People ask about warning shots, but think about that for a minute. When you shoot up, where do you think that bullet is going to land? That bullet is coming down at some point. Every case is different. So, Chief Gray’s point, you can’t just ask; ‘can you shoot someone in the back yes or no?’ We can’t answer that because every single case is different. Remember we need all the facts and the evidence, so that we can make a decision on a shoot like that. And remember, the officer is making that decision in a split second in the moment.”


Methuen Chief Solomon said that one of the problems police departments have is that bad cops who are fired from one department can get hired by another department. “That’s why I like POST Certification. I think we should license police officers. For 34 years I’ve been asking why aren’t we licensing police officers? You could be a cop in New Hampshire, commit a violation and if they revoke your license you are done. You can’t be a cop anywhere else. You are de-certified. I know they are calling for that in the current bill at The State House.”

“There are some good things in the bill they just need to listen to us more on Beacon Hill. As far as qualified immunity, if you take the qualified immunity away the cities will pay more in lawsuits. If we commit a criminal act right now under qualified immunity, guess what? Qualified immunity doesn’t count. You could still get sued and you pay your own lawyer for acting outside the scope of your job.”

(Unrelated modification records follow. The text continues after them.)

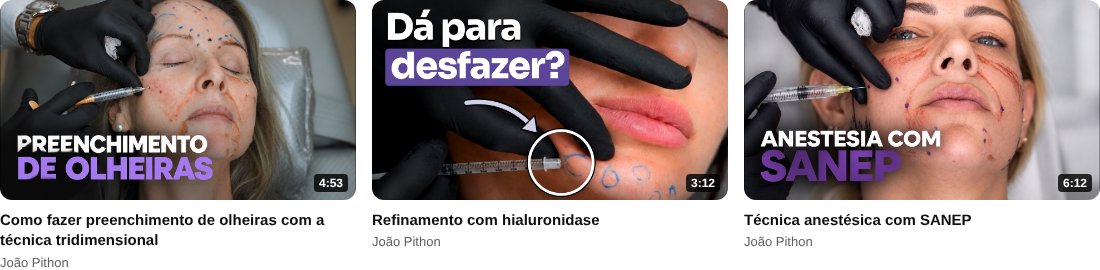
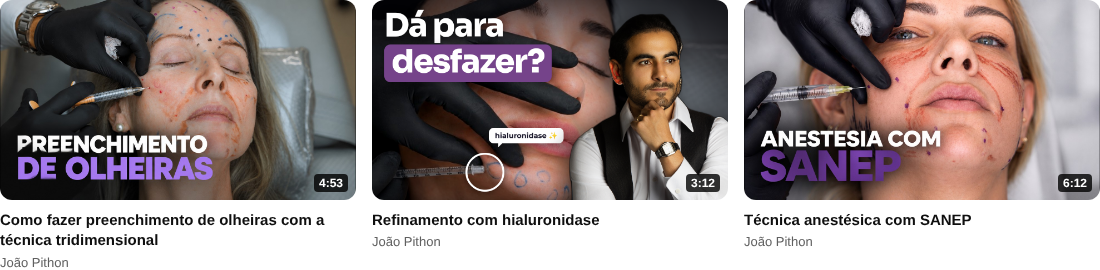
FEA thumbs v5: estilo cinematográfico com palavra em destaque (referência Dra. Bel Guerra)
Claude-Session: https://claude.ai/code/session_011MH3jdyDdLhbFaeptuadsh

Changed region(s): [[0.34, 0.0, 0.68, 0.7407]]

diff --git a/FEA-thumbs-youtube/FEA-thumbs-v5.html b/FEA-thumbs-youtube/FEA-thumbs-v5.html
@@ -1,0 +1,26 @@
+<!doctype html>
+<html lang="pt-BR"><head><meta charset="utf-8"><meta name="viewport" content="width=device-width, initial-scale=1">
+<title>FEA Thumbs v5</title>
+<link href="https://fonts.googleapis.com/css2?family=Sora:wght@700;800&family=Montserrat:wght@600;700&display=swap" rel="stylesheet">
+<style>
+*{margin:0;padding:0;box-sizing:border-box}
+body{background:#F9F9F9;padding:24px 16px}
+.thumb{width:1280px;height:720px;position:relative;overflow:hidden;font-family:Sora,sans-serif;background:#000}
+.bg{position:absolute;inset:0;background-repeat:no-repeat;filter:saturate(1.05) contrast(1.08) brightness(.92)}
+.cine{position:absolute;inset:0;background:linear-gradient(180deg,rgba(5,5,10,.55) 0%,rgba(5,5,10,0) 40%),linear-gradient(90deg,rgba(5,5,10,0) 55%,rgba(5,5,10,.5) 100%),radial-gradient(ellipse at 50% 50%,transparent 55%,rgba(0,0,0,.45) 100%)}
+.joao{position:absolute;filter:drop-shadow(-20px 10px 40px rgba(0,0,0,.6))}
+.txt{position:absolute;left:44px;top:34px;font-weight:800;letter-spacing:-.03em;line-height:1;color:#fff;font-size:116px;text-shadow:0 6px 30px rgba(0,0,0,.55)}
+.box{display:inline-block;margin-top:10px;background:#75438A;color:#fff;padding:4px 26px 16px;border-radius:22px;text-shadow:none;box-shadow:0 10px 30px rgba(0,0,0,.35)}
+.balao{position:absolute;background:#fff;color:#1d1b2e;font:700 26px Montserrat;padding:12px 22px;border-radius:18px;box-shadow:0 10px 30px rgba(0,0,0,.35)}
+.balao:after{content:'';position:absolute;left:34px;bottom:-14px;border-top:16px solid #fff;border-right:16px solid transparent}
+.alvo{position:absolute;border:7px solid #fff;border-radius:50%;box-shadow:0 0 24px rgba(0,0,0,.5)}
+</style></head><body>
+<div class="thumb" id="h5">
+ <div class="bg" style="background-image:url(antes/fV64CStfYYE.jpg);background-size:155%;background-position:70% 0%"></div>
+ <div class="cine"></div>
+ <div class="alvo" style="left:336px;top:550px;width:140px;height:140px"></div>
+ <div class="balao" style="left:420px;top:460px">hialuronidase ✨</div>
+ <img class="joao" src="../FEA-recortes-dr-joao/FEA-joao-recorte-141.png" style="right:-70px;top:40px;height:1060px" alt="">
+ <div class="txt">Dá para<br><span class="box">desfazer?</span></div>
+</div>
+</body></html>

diff --git a/FEA-thumbs-youtube/FEA-mock-feed.html b/FEA-thumbs-youtube/FEA-mock-feed.html
@@ -5,6 +5,6 @@
 .w{position:relative}.d{position:absolute;right:8px;bottom:8px;background:rgba(0,0,0,.8);color:#fff;font-size:12px;font-weight:600;padding:2px 5px;border-radius:4px}</style></head><body>
 <div class="g" id="f">
 <div class="c"><div class="w"><img src="antes/tBuVlo_svHw.jpg"><span class="d">4:53</span></div><div class="t">Como fazer preenchimento de olheiras com a técnica tridimensional</div><div class="m">João Pithon</div></div>
-<div class="c"><div class="w"><img src="FEA-thumb-v3-hialuronidase.png"><span class="d">3:12</span></div><div class="t">Refinamento com hialuronidase</div><div class="m">João Pithon</div></div>
+<div class="c"><div class="w"><img src="FEA-thumb-v5-hialuronidase.png"><span class="d">3:12</span></div><div class="t">Refinamento com hialuronidase</div><div class="m">João Pithon</div></div>
 <div class="c"><div class="w"><img src="antes/u6JOTAF2j7c.jpg"><span class="d">6:12</span></div><div class="t">Técnica anestésica com SANEP</div><div class="m">João Pithon</div></div>
 </div></body></html>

“Qualified immunity says there’s a reasonable person standard. If a reasonable police officer in that position would do the exact same thing you acted within the scope of your job and qualified immunity attaches. What’s very interesting is, if you take away qualified immunity, and I do something totally legitimate and I get sued anyway, guess who pays? The city pays without qualified immunity, because once you reduce part of that qualified immunity it’s the city that’s on the hook. Qualified immunity is not being removed from us as police officers it’s being removed from the cities and towns.”


Duggan pointed out that police officers across the country were given a stand-down order during the riots, meaning that officers were told not to intervene while innocent people were dragged from cars. Duggan asked the chiefs would they defy orders to stand down while people are getting hurt, all three chiefs said they would not obey such an order.

“We have a duty to protect and to serve. I think we are going to have to carry that out,” Chief Vasque said. “So, I don’t see that being a problem here. I’m not sure about circumstances in other areas of the country. But I don’t see that being a problem here.”

“I agree 100% with Chief Vasque,” North Andover’s Chief Gray said. “We are sworn to uphold the law. If someone is getting beat up, not only am I going to have my officers intervene, I will intervene myself if I have to because that’s what we have to do.”

“No, I would not comply with an order like that,” Chief Solomon agreed. “But, of course we would have to deal with the ramifications. We have a law in Massachusetts that says we as police chiefs and the fire chiefs have total autonomy over our personnel, equipment, and manpower. So, a mayor can give me the order, but I’m not required to follow that order. Now, I might lose my job because the police chiefs work for the mayor. I say we should do what we have to do and then deal with the ramifications later on. I would not comply with an order that said we had to stand down while innocent individuals are being hurt.”

To listen to the entire interview, you can download The Paying Attention! Podcast on iHeartRadio, iTunes, Spreaker, and Podbean. To watch the streaming video, you can visit the Paying Attention Podcast page on YouTube or visit the photo/video gallery of Tom Duggan’s Facebook page.◊